***** DATA IN THIS EXERCISE

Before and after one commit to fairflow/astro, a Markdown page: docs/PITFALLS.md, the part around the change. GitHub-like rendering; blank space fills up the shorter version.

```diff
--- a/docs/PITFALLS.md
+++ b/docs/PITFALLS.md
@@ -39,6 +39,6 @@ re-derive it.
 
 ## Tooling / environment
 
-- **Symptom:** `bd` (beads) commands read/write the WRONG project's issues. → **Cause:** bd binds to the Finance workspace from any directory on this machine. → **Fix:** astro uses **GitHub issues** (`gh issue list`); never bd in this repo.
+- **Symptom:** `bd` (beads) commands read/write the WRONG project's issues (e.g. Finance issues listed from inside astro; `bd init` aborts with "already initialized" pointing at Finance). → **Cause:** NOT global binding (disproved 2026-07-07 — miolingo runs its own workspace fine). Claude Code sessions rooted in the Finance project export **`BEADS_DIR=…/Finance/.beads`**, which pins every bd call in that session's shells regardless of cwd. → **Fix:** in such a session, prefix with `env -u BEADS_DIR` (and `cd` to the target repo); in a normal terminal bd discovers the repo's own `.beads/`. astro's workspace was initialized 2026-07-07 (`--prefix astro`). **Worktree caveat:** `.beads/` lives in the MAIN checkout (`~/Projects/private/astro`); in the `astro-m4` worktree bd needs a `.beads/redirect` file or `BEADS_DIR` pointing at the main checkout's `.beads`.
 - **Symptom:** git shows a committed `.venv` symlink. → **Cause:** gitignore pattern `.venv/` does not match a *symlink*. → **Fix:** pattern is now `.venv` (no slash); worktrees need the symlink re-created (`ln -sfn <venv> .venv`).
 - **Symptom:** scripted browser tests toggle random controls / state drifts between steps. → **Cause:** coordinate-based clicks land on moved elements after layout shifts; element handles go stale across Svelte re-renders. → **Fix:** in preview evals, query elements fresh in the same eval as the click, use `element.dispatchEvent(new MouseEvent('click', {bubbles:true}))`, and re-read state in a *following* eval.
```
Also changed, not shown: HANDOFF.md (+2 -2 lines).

**********
***** DATA IN THIS EXERCISE

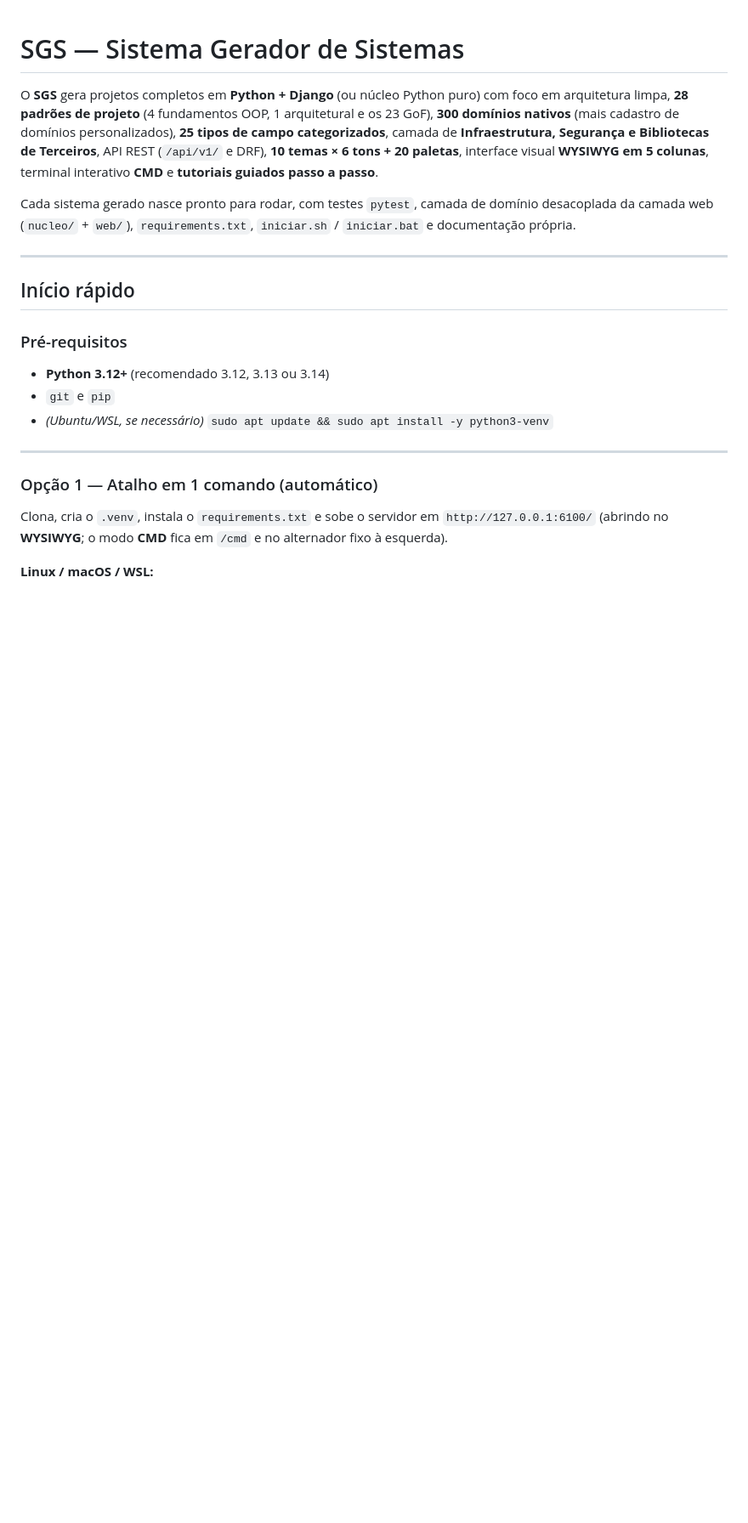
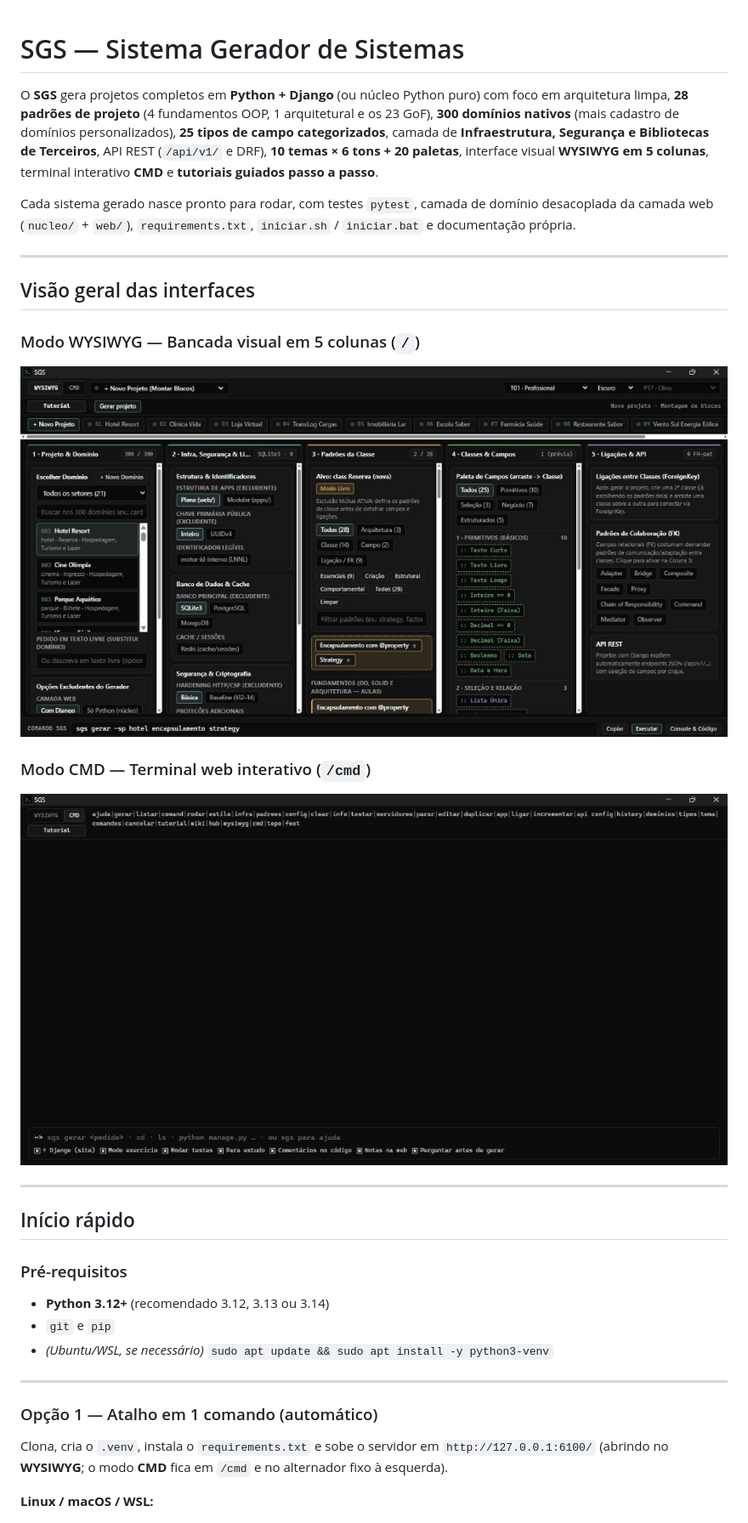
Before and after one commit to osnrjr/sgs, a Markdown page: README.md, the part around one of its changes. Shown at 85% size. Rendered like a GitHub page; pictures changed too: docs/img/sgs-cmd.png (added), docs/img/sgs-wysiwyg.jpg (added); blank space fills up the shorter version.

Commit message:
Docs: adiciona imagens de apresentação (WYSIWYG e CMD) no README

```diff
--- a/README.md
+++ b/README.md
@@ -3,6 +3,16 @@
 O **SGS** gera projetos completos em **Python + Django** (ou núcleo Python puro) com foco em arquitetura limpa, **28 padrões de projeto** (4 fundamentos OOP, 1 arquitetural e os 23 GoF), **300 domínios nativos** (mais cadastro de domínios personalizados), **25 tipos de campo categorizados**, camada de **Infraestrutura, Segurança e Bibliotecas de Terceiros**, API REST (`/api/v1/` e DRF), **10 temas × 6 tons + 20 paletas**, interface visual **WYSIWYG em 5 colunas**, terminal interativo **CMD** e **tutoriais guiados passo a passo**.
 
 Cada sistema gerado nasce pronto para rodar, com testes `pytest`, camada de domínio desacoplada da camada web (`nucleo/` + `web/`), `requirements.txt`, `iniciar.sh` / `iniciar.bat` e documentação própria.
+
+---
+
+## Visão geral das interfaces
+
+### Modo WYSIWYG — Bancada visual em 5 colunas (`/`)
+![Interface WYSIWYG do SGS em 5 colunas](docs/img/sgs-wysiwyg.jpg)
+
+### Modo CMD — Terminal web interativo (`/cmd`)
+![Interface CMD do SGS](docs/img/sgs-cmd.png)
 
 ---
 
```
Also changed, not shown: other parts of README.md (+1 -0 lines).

**********

• [TASK GOAL]: Check which lines of the entries hold the word "README", then please give only how many there are.

• [SOLUTION BELOW]: 5